Within thirty years, the fraternity had spread throughout Europe and the American Colonies. Freemasonry became very popular in colonial America. George Washington was a Mason; Benjamin Franklin served as the head of the fraternity in Pennsylvania, as did Paul Revere in Massachusetts. Other well-known Masons involved with the founding of America included John Hancock, Marquis de Lafayette and Baron Fredrick von Steuben. Another Mason, Chief Justice John Marshall, shaped the Supreme Court into its present form.

During the 1800s and early 1900s, Freemasonry grew dramatically. At that time, the government had provided no social “safety net”. The Masonic tradition of founding orphanages, homes for widows, and homes for the aged provided the only security many people knew. Today in North America, the Masonic Fraternity continues this tradition by giving almost $1.5 million each day to causes that range from operating children’s hospitals, providing treatment for childhood language disorders, treating eye diseases, funding medical research, contributing to local community service, and providing care to Masons and their families at Masonic Homes. The four million Masons worldwide continue to help men and women face the problems of the 21st century by building bridges of brotherhood and instilling in the hearts of men ideals for a better tomorrow.

The nineteenth century witnessed the tumultuous French Revolution as well the Civil War in the U.S. – both of which had many Freemasons actively involved espousing the very same ideals. In more recent times, Freemasons and Freemasonic ideals lent themselves to other social and political transformations, including the foundation of the Indian National Congress, the various Freedom movements in South and Central America inspired by Simon Bolivar.

Freemasonry in India 

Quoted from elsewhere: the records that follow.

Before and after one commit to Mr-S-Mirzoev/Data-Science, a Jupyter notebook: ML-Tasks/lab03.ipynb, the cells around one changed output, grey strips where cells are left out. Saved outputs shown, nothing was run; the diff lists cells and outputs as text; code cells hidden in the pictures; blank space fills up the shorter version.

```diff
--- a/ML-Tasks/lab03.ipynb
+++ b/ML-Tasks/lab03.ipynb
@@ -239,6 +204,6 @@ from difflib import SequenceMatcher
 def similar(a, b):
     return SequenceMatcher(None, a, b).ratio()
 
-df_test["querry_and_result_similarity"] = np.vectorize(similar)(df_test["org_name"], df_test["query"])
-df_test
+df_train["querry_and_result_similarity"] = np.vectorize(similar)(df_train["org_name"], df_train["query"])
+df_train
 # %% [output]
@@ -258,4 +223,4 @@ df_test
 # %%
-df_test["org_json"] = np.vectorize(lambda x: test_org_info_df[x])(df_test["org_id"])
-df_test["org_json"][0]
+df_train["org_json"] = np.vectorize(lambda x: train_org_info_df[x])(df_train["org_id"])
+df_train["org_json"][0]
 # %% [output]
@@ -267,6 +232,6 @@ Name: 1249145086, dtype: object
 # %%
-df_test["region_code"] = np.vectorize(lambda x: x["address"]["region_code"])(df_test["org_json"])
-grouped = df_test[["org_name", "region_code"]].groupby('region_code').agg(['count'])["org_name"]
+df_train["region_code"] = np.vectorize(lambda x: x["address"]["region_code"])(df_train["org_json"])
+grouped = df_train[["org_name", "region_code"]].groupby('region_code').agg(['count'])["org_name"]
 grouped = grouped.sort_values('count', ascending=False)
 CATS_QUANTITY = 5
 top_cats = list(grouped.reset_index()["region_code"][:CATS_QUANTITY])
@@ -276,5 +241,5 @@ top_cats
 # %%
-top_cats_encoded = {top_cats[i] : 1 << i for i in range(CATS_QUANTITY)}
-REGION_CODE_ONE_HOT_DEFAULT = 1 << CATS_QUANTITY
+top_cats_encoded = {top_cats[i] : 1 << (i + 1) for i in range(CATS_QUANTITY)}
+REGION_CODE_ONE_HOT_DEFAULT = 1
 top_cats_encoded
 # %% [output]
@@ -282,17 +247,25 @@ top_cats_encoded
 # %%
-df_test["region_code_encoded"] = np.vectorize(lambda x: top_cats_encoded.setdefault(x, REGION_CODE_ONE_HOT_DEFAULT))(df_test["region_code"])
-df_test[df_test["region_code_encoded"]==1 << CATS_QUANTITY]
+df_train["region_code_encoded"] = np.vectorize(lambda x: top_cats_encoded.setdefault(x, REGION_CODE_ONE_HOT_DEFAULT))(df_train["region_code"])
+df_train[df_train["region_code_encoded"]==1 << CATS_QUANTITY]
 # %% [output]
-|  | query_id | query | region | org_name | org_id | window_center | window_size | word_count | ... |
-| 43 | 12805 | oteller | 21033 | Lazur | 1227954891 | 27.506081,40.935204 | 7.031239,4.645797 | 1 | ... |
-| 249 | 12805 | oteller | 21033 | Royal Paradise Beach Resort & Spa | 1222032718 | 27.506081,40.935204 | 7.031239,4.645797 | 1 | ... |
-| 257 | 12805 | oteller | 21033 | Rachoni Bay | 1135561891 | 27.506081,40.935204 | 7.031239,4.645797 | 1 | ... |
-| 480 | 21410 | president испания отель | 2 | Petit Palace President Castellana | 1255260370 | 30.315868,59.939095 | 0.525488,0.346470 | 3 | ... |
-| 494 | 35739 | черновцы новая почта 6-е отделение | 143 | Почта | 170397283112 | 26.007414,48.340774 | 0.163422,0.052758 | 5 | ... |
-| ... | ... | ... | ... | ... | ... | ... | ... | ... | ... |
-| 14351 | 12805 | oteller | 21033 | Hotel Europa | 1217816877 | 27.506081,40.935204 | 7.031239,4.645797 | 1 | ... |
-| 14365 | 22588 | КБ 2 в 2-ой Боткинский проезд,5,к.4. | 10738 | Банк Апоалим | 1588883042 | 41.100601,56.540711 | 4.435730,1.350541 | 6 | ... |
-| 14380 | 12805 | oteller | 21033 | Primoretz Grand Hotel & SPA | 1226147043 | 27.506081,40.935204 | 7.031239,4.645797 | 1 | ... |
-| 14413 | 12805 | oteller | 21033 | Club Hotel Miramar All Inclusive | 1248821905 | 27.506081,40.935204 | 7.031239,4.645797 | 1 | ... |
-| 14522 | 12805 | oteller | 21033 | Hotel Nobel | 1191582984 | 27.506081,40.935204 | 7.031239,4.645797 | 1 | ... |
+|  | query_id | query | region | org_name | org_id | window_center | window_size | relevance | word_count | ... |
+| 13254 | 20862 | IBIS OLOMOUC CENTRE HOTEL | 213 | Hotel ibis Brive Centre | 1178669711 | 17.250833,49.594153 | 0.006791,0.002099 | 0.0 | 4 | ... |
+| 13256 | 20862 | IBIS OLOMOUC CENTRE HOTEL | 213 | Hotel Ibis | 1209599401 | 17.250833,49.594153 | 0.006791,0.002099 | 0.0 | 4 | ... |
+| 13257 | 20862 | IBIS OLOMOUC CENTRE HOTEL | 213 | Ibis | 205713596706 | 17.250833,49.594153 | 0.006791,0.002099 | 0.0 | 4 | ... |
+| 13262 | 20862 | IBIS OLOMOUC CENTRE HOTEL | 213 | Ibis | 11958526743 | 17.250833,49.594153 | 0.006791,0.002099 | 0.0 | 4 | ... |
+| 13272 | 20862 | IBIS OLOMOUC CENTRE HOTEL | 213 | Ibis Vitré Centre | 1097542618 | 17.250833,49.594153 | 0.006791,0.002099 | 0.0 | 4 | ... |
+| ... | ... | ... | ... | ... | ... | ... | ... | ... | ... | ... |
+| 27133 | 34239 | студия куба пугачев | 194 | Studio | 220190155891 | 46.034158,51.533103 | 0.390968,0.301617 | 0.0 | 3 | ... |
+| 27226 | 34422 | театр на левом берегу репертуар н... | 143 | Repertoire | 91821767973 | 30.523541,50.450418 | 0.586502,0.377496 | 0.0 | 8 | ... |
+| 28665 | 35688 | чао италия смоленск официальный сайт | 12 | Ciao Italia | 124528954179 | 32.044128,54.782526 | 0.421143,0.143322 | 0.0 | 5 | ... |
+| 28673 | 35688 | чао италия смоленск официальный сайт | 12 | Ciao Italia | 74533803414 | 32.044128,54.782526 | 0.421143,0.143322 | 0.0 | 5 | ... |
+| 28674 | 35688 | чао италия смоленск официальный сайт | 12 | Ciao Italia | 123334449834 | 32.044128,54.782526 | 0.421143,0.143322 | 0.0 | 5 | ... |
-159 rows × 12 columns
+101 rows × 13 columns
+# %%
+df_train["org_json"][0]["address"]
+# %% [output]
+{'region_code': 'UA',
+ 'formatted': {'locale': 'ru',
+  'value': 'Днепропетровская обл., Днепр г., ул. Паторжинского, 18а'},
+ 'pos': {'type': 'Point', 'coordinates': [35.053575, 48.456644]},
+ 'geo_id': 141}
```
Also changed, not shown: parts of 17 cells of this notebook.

The honour of receiving Freemasonry in India goes to Calcutta. In 1730 officers of the East Indian Company held their meetings in Fort William, Calcutta. The number given to the Lodge was 72. On 27th December 1728, a Deputation was granted by the Grand Lodge of England to George Pomfret, authorizing him to “open a new Lodge in Bengal.” Thus, says Preston, “he first introduced Masonry into the English settlements in India” and Pomfret figures in the Masonic Year Book as the first Provincial Grand Master for East India, The Grand Lodge issued a letter “to Empower and Authorize our well beloved Brother Pomfret….that he do, in our place and stead, constitute a regular Lodge, in due form at Fort William in Bengal in the East Indies….” This was signed and sealed “the 6th day of February 1728/9 and in the year of Masonry 5732” (which shows that Grand Lodge used Usher’s Chronology in dating the Masonic era – as the Grand Lodge of Scotland still does!) The Lodge at Fort William — that is, Calcutta — appears in the Engraved List of 1730, as No.72. It was to meet at Fort William in Calcutta. The Coat of Arms was adopted from the East India Company a Golden Lion, Rampant Guardant, supporting between the Forepaws a Regal Crown. Nothing further, however, is known of this individual and even the voluminous Calcutta records are silent concerning him. He was succeeded in 1729 by Captain Ralph Farwinter as Provincial Grand Master “for East India in Bengal” and, under his direction, a Lodge was duly established in 1730, known as Lodge East India Arms, which, in the Engraved Lists, is distinguished by the Arms of the Company and is described as No.7 at Bengal in the East Indies. The records of the Grand Lodge of England contain an entry to the effect that, on December 3, 1731, Captain Farwinter attended a Communication as the Provincial Grand Master for India and that, on his return to India, he sent “from his Lodge of Bengal a chest of the best arrack for the use of the Grand Lodge and ten guineas for the Masonic Charity.” At the Communication held on December 13, 1733, the thanks of the Grand Lodge of England were voted to him for his gift.

The following letter of thanks, which was sent by the Grand Lodge of England to the Provincial Grand Lodge of Bengal, is taken from a copy which appears in the Rawlinson Collection in the Bodleian Library at Oxford. (Rawl. Ms., c. 136).